** Data records follows **

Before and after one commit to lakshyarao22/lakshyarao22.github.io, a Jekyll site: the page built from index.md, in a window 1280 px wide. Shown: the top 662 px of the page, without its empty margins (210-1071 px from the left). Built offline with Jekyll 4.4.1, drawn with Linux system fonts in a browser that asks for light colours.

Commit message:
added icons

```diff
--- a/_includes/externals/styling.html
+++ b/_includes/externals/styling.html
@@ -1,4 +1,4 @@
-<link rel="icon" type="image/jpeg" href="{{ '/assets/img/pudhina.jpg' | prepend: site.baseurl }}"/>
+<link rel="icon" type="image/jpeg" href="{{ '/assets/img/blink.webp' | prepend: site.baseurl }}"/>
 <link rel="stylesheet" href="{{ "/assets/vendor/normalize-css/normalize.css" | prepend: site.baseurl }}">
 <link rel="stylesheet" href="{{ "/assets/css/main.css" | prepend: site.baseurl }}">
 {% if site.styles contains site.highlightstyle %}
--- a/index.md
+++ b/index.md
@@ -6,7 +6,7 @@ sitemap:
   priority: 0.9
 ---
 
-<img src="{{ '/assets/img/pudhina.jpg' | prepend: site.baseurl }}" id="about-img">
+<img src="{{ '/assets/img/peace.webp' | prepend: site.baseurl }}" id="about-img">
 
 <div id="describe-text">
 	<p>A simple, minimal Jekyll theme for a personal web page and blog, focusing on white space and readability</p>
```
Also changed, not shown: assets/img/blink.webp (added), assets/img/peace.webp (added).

** End of Data records **

■ **Prompt**
Please copy out each line of the listing above that contains the string "prepend".

■ **The answer**
-<link rel="icon" type="image/jpeg" href="{{ '/assets/img/pudhina.jpg' | prepend: site.baseurl }}"/>
+<link rel="icon" type="image/jpeg" href="{{ '/assets/img/blink.webp' | prepend: site.baseurl }}"/>
 <link rel="stylesheet" href="{{ "/assets/vendor/normalize-css/normalize.css" | prepend: site.baseurl }}">
 <link rel="stylesheet" href="{{ "/assets/css/main.css" | prepend: site.baseurl }}">
-<img src="{{ '/assets/img/pudhina.jpg' | prepend: site.baseurl }}" id="about-img">
+<img src="{{ '/assets/img/peace.webp' | prepend: site.baseurl }}" id="about-img">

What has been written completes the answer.